So even while the Eagles trailed 14-7 at the half to crosstown rivals Olympic — another team looking to rebound from a disappointing week one loss — this time, Klahowya responded.
"In the first half we had some mistakes," Hertenstein said. "But we knew we were hanging with them. We were down 14-7. That's just one score."
The Eagles marched to a 34-20 win last Friday at Silverdale Stadium.
And that turnaround was almost better than the win itself to KSS coach Brad Hamblet.
"It was a nice win for our program, for our school," Hamblet said. "It was a good win. The kids picked it up in the second half big time. We had a chance to turn that around. They accepted that challenge."

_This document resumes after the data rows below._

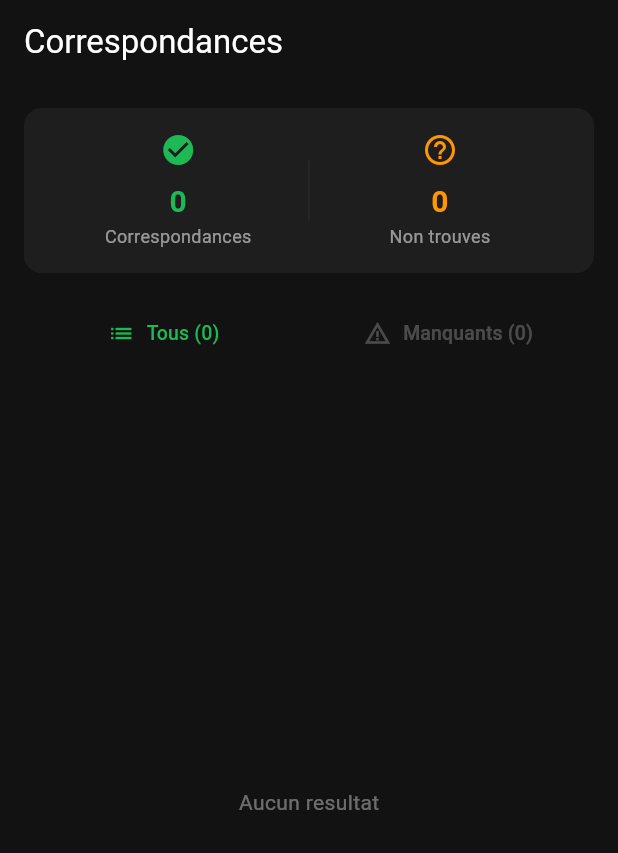
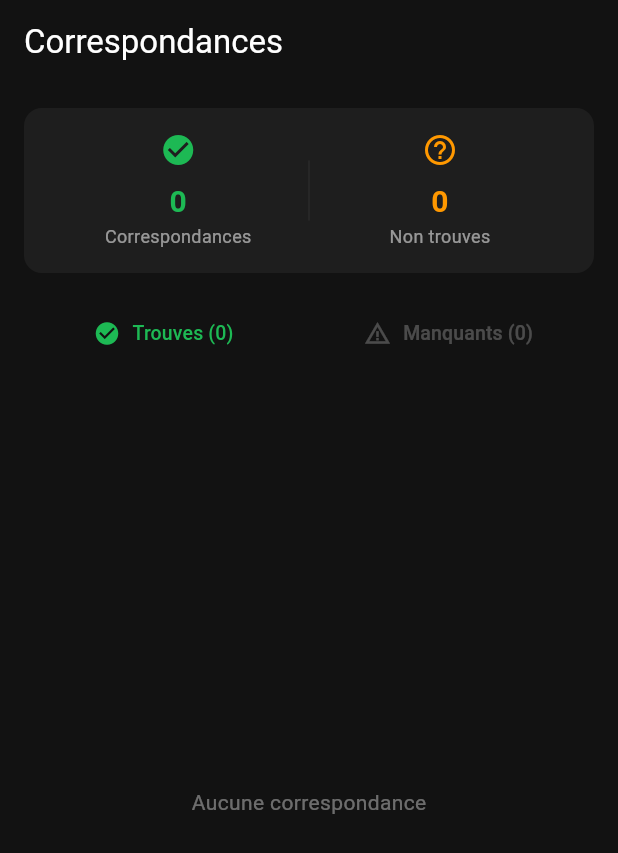
Before and after one commit to Tibobg/vinland, a Flutter app: the StreamingMatchScreen screen opened directly with empty values, on a phone screen of 412 x 824 dp. Shown: the top 853 px of the screen. Run offline on Flutter 3.47's test engine with Material 3 defaults, Android fonts, the phone set to English and light mode, and no system bars; our stand-ins replace audio_service, file_picker, flutter_secure_storage, just_audio, permission_handler, shared_preferences; missing offline and left inert: metadata_god; accounts and stored records are empty.

Commit message:
import list from plateform finished

```diff
--- a/lib/providers/app_state.dart
+++ b/lib/providers/app_state.dart
@@ -30,6 +30,9 @@ class AppState extends ChangeNotifier {
   // Getters
   List<Track> get allTracks => _music.allTracks;
   List<Track> get likedTracks => _music.likedTracks;
+  List<Map<String, String>> _missingTracks = [];
+  List<Map<String, String>> get missingTracks =>
+      List.unmodifiable(_missingTracks);
   List<Track> get searchResults {
     if (searchQuery.isEmpty) return [];
     return _music.searchTracks(searchQuery);
@@ -262,4 +265,14 @@ class AppState extends ChangeNotifier {
     _audioHandler.player.dispose();
     super.dispose();
   }
+
+  void setMissingTracks(List<Map<String, String>> tracks) {
+    _missingTracks = tracks;
+    notifyListeners();
+  }
+
+  void clearMissingTracks() {
+    _missingTracks = [];
+    notifyListeners();
+  }
 }
--- a/lib/screens/streaming_match_screen.dart
+++ b/lib/screens/streaming_match_screen.dart
@@ -1,3 +1,4 @@
+import 'dart:io';
 import 'package:flutter/material.dart';
 import 'package:provider/provider.dart';
 import 'package:intl/intl.dart';
@@ -40,7 +41,6 @@ class _StreamingMatchScreenState extends State<StreamingMatchScreen> {
         final localTitle = _normalize(local.title);
         final localArtist = _normalize(local.artist);
 
-        // Plusieurs strategies de matching
         final exactTitle = title == localTitle;
         final exactArtist = artist == localArtist;
         final titleContains =
@@ -56,7 +56,6 @@ class _StreamingMatchScreenState extends State<StreamingMatchScreen> {
         } else if (titleContains && (artist.isEmpty || artistContains)) {
           score = 0.85;
         } else {
-          // Distance de Levenshtein pour les fautes de frappe
           final titleSim = _similarity(title, localTitle);
           final artistSim =
               artist.isEmpty ? 1.0 : _similarity(artist, localArtist);
@@ -138,13 +137,15 @@ class _StreamingMatchScreenState extends State<StreamingMatchScreen> {
     if (_showMissingOnly) {
       return _matches.where((m) => m.matchedTrack == null).toList();
     }
-    return _matches;
+    return _matches.where((m) => m.matchedTrack != null).toList();
   }
 
   @override
   Widget build(BuildContext context) {
-    final matched = _matches.where((m) => m.matchedTrack != null).length;
-    final unmatched = _matches.length - matched;
+    final matched = _matches.where((m) => m.matchedTrack != null).toList();
+    final unmatched = _matches.where((m) => m.matchedTrack == null).toList();
+    final alreadyLiked = matched.where((m) => m.matchedTrack!.isLiked).length;
+    final newLikes = matched.length - alreadyLiked;
 
     return Scaffold(
       backgroundColor: const Color(0xFF121212),
@@ -155,11 +156,11 @@ class _StreamingMatchScreenState extends State<StreamingMatchScreen> {
             style: TextStyle(color: Colors.white)),
         iconTheme: const IconThemeData(color: Colors.white),
         actions: [
-          if (!_isLoading && matched > 0)
+          if (!_isLoading && matched.isNotEmpty)
             TextButton(
               onPressed: _likeMatched,
               child: Text(
-                'Liker $matched',
+                newLikes > 0 ? 'Liker $newLikes' : 'Tout liké',
                 style: const TextStyle(
                   color: Color(0xFF1DB954),
                   fontWeight: FontWeight.bold,
@@ -184,15 +185,15 @@ class _StreamingMatchScreenState extends State<StreamingMatchScreen> {
             )
           : Column(
               children: [
-                _buildSummary(matched, unmatched),
-                _buildFilterBar(matched, unmatched),
+                _buildSummary(matched.length, unmatched.length, alreadyLiked),
+                _buildFilterBar(matched.length, unmatched.length),
                 Expanded(
                   child: _filteredMatches.isEmpty
                       ? Center(
                           child: Text(
                             _showMissingOnly
                                 ? 'Aucun titre manquant'
-                                : 'Aucun resultat',
+                                : 'Aucune correspondance',
                             style: const TextStyle(color: Colors.white38),
                           ),
                         )
@@ -207,7 +208,7 @@ class _StreamingMatchScreenState extends State<StreamingMatchScreen> {
     );
   }
 
-  Widget _buildSummary(int matched, int unmatched) {
+  Widget _buildSummary(int matched, int unmatched, int alreadyLiked) {
     return Container(
       margin: const EdgeInsets.all(16),
       padding: const EdgeInsets.all(16),
@@ -238,11 +239,18 @@ class _StreamingMatchScreenState extends State<StreamingMatchScreen> {
               ),
             ],
           ),
-          if (unmatched > 0) ...[
+          if (alreadyLiked > 0) ...[
             const SizedBox(height: 12),
             Text(
-              '$unmatched titre(s) non trouve(s) dans votre bibliotheque locale. '
-              'Importez ces fichiers pour les liker.',
+              '$alreadyLiked deja like(s), ${matched - alreadyLiked} a liker',
+              style: const TextStyle(color: Colors.white38, fontSize: 12),
+              textAlign: TextAlign.center,
+            ),
+          ],
+          if (unmatched > 0) ...[
+            const SizedBox(height: 8),
+            Text(
+              '$unmatched titre(s) non trouve(s). Importez ces fichiers.',
               style: const TextStyle(color: Colors.white38, fontSize: 12),
               textAlign: TextAlign.center,
             ),
@@ -261,14 +269,14 @@ class _StreamingMatchScreenState extends State<StreamingMatchScreen> {
             child: TextButton.icon(
               onPressed: () => setState(() => _showMissingOnly = false),
               icon: Icon(
-                Icons.list,
+                Icons.check_circle,
                 color: !_showMissingOnly
                     ? const Color(0xFF1DB954)
                     : Colors.white38,
                 size: 18,
               ),
               label: Text(
-                'Tous (${_matches.length})',
+                'Trouves ($matched)',
                 style: TextStyle(
                   color: !_showMissingOnly
                       ? const Color(0xFF1DB954)
@@ -428,27 +436,44 @@ class _StreamingMatchScreenState extends State<StreamingMatchScreen> {
   void _likeMatched() {
     final state = context.read<AppState>();
     int liked = 0;
+    int already = 0;
 
     for (final match in _matches) {
-      if (match.matchedTrack != null && !match.matchedTrack!.isLiked) {
-        if (match.dateAdded != null) {
-          final index =
-              state.allTracks.indexWhere((t) => t.id == match.matchedTrack!.id);
-          if (index != -1) {
-            state.allTracks[index].dateAdded = match.dateAdded;
+      if (match.matchedTrack != null) {
+        if (match.matchedTrack!.isLiked) {
+          already++;
+        } else {
+          if (match.dateAdded != null) {
+            final index = state.allTracks
+                .indexWhere((t) => t.id == match.matchedTrack!.id);
+            if (index != -1) {
+              state.allTracks[index].dateAdded = match.dateAdded;
+            }
           }
+          state.toggleLike(match.matchedTrack!.id);
+          liked++;
         }
-        state.toggleLike(match.matchedTrack!.id);
-        liked++;
       }
     }
 
     state.musicService.saveToCache();
 
+    // Sauvegarde les manquants dans l'app state pour y acceder plus tard
+    final missing = _matches
+        .where((m) => m.matchedTrack == null)
+        .map((m) => {'title': m.title, 'artist': m.artist, 'album': m.album})
+        .toList();
+    state.setMissingTracks(missing);
+
     Navigator.pop(context);
+
+    final msg = liked > 0
+        ? '$liked like(s) ajoute(s), $already deja present(s)'
+        : '$already titre(s) deja like(s)';
+
     ScaffoldMessenger.of(context).showSnackBar(
       SnackBar(
-        content: Text('$liked titre(s) like(s)'),
+        content: Text(msg),
         backgroundColor: const Color(0xFF1DB954),
       ),
     );
```
Also changed, not shown: lib/screens/home_screen.dart (+21 -0 lines), lib/screens/missing_tracks_screen.dart (added, +108 -0 lines), lib/services/streaming_import_service.dart (+8 -1 lines).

The Eagles opened up a second-half barrage leading to four touchdowns, cementing a big win against a bigger school than 2A Klahowya.
"Our first year (against Oly) we got killed," Hertenstein said. "The second year, we played with ’em and everything. We knew we had a chance. We came out and executed."
It started early when Larry Dixon, Olympic's junior standout, broke away for a 49-yard score in the first quarter, his only score en route to 208 yards on 27 carries, adding a 22-yard reception.
Oly made it 14-0 when speedy receiver Blake Johnson took off for a 28-yard scoring strike from quarterback Zach Bird.
"I was happy we started quicker than we did against that CFL team," Oly coach Eric Allen said jokingly, comparing opening opponent Terry Fox of British Columbia, to teams in the Canadian Football League. "That was a positive."
But the positives weren't stacking up as much in the second half as Klahowya began to run wild while Oly sputtered. Both Moore and Hertenstein rushed for two second-half scores, with Moore tallying 215 yards on 28 carries and Hertenstein adding 134 yards on 15 touches.
"This offense we run is a running offense," Hertenstein said. "We just pound the ball, pound the ball."
With Dixon and Moore each topping 200 and Hertenstein also going over 100, Hamblet said he always enjoys watching athletes who know how to run the ball.
"It is fun to watch running backs with the natural ability who see the hole, make good cutbacks," Hamblet said. "It's fun to watch really great runners."
Nollan Quinn scored Oly's only second-half touchdown in the third, finishing with 58 yards on nine carries himself. And while Dixon got his yards, Hamblet said that's about all anyone can do to "contain" the beastly junior.
"I don't know if I'd call 200 yards containing Dixon," Hamblet said. "But keeping him out of the end zone is. He'll get his yards."
And that aspect is something the Trojans are still learning to adjust to.
"Larry's always gonna get his," Allen said. "That's the problem. One guy can't do it all."
While the Eagles were able to run at will, Allen said he's not worried about his defense.
"I'm an offensive guy," Allen said. "I believe we've got to score more points period. If they score 100, we need to score 101."
Now he'll try to get his Trojans (0-2) ready to battle North Thurston in the first league game in the new Olympic-Western Cascade Conference Friday on the road.
"We're just trying to regroup and get ready for Friday," Allen said. "I'd probably be more excited if we weren't 0-2. (NT) coach (Rocky) Patchin, he's been there a long time."
As for the Eagles, they play Thursday at Chimacum.
"I think for us, we've got every week to get better and kick it up a notch," he said.